Wilmar Rubens Cabrera Sappa is a retired football striker from Uruguay, nicknamed "Toro". He obtained 21 caps for his national team. Having made his debut on June 2, 1983 in a match against Paraguay in Asunción, he played club football for Nacional, Millonarios of Colombia, Valencia C. F. and Real Valladolid from Spain. Necaxa from Mexico and OGC Nice in France. In his career he returned to Uruguay where he played for Huracán Buceo, Rampla Juniors and River Plate Montevideo LFP Stats Profile Necaxa:: Temporada 1989-1990

Qullikorsuit Island

Qullikorsuit Island is an uninhabited island in the Qaasuitsup municipality in northwestern Greenland. It is located in the northern part of Upernavik Archipelago. Qullikorsuit Island was inhabited between 1916, when the Appaalissiorfik settlement was founded, 1923, when it was abandoned. Appaalissiorfik was perched on the southwestern cape of the island, on the shores of the Appaalissiorfiup Ikerasaa strait. Qullikorsuit Island is located in the north-central part of Upernavik Archipelago, in the group between Kangerlussuaq Icefjord in the south, Nuussuaq Peninsula in the north; the island defines the southern boundary of the Sugar Loaf Bay. The island is the largest within the group, is separated from the mainland of Greenland and smaller islands by narrow straits: from the unnamed nunataq on the mainland in the east by the narrow Ikerasassuaq strait, from the smaller, U-shaped Paornivik Island in the southeast by Paarniviup Tunua strait, from Mernoq Island in the south by the Mernup Tunua strait, from Apparsuit Island by the Appaalissiorfiup Ikerasaa strait.

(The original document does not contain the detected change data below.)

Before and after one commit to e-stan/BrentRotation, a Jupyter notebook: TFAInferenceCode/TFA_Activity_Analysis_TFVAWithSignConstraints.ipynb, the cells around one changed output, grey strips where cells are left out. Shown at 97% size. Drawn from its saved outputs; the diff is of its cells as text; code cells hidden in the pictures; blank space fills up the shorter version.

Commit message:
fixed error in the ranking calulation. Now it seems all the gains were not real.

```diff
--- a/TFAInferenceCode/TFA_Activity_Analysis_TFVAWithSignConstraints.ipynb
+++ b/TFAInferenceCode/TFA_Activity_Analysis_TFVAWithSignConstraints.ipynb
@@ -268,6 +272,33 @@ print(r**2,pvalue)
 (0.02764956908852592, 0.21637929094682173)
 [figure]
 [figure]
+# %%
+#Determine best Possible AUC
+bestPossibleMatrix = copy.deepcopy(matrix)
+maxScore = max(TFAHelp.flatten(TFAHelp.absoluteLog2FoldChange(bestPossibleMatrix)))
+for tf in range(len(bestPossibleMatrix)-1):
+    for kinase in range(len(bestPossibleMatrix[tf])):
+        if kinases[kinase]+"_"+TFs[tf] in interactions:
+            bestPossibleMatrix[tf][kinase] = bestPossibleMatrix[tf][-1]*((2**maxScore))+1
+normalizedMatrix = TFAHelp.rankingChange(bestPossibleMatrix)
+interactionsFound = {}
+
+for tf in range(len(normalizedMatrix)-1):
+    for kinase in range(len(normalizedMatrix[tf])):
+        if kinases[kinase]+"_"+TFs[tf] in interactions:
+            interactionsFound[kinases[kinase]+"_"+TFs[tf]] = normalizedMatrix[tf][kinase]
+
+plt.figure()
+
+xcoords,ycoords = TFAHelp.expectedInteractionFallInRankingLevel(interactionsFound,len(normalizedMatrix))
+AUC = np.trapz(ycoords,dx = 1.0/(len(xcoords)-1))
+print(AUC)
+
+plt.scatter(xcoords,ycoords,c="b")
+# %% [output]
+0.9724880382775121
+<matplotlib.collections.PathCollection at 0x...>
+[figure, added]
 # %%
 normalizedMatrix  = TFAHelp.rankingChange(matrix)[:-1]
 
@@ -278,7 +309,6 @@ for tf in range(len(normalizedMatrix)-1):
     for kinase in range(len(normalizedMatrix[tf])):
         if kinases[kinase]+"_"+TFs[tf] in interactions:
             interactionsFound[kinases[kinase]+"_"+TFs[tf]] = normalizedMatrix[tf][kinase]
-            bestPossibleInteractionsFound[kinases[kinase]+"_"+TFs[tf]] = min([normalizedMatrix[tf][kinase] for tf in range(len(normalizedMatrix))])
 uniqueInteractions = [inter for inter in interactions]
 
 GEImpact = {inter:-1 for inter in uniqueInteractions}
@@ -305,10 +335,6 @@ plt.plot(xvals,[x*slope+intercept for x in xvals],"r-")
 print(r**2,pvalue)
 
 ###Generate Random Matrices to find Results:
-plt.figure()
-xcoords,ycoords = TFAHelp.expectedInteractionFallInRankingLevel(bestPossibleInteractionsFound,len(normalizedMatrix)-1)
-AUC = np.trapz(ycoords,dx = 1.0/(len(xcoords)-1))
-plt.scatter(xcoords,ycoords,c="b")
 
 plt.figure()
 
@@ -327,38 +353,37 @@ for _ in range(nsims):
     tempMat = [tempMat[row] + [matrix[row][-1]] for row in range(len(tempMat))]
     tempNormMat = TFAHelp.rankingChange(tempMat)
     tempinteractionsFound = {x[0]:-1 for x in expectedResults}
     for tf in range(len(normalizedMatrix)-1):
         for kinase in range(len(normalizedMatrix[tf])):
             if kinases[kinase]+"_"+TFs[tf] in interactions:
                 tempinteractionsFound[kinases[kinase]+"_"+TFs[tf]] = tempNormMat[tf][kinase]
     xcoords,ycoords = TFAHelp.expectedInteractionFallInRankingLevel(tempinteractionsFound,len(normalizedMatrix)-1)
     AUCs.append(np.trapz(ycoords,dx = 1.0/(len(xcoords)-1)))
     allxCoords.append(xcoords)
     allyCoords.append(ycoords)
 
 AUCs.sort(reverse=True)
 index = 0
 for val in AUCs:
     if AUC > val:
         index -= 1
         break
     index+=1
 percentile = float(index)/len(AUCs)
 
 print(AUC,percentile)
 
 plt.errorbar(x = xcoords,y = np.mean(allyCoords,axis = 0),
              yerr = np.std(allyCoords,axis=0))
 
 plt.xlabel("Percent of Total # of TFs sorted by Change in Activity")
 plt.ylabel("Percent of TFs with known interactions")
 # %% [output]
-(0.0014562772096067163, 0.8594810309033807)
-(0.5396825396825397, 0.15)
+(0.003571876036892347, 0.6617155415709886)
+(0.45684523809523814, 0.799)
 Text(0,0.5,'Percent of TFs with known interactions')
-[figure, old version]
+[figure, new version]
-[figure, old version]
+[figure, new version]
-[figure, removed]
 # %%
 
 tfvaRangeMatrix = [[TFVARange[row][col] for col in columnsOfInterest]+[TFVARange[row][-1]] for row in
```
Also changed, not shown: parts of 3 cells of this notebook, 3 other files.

The latter is an important waterway trail followed by the boats between Upernavik, the only town in the region, smaller settlements in the north: Nuussuaq and Kullorsuaq. The neighboring Kittorsaq Island to the northwest is sometimes used as a stopover on the marine route from Nuussuaq to Tasiusaq, further south to Upernavik; the island is mountainous throughout. At 822 m, the Sullaussartooq mountain is the highest point on the island, with the top of the ridge permanently glaciated; the coastline of the island is undeveloped, despite two distinct peninsulas and shallow, unnamed bays in the south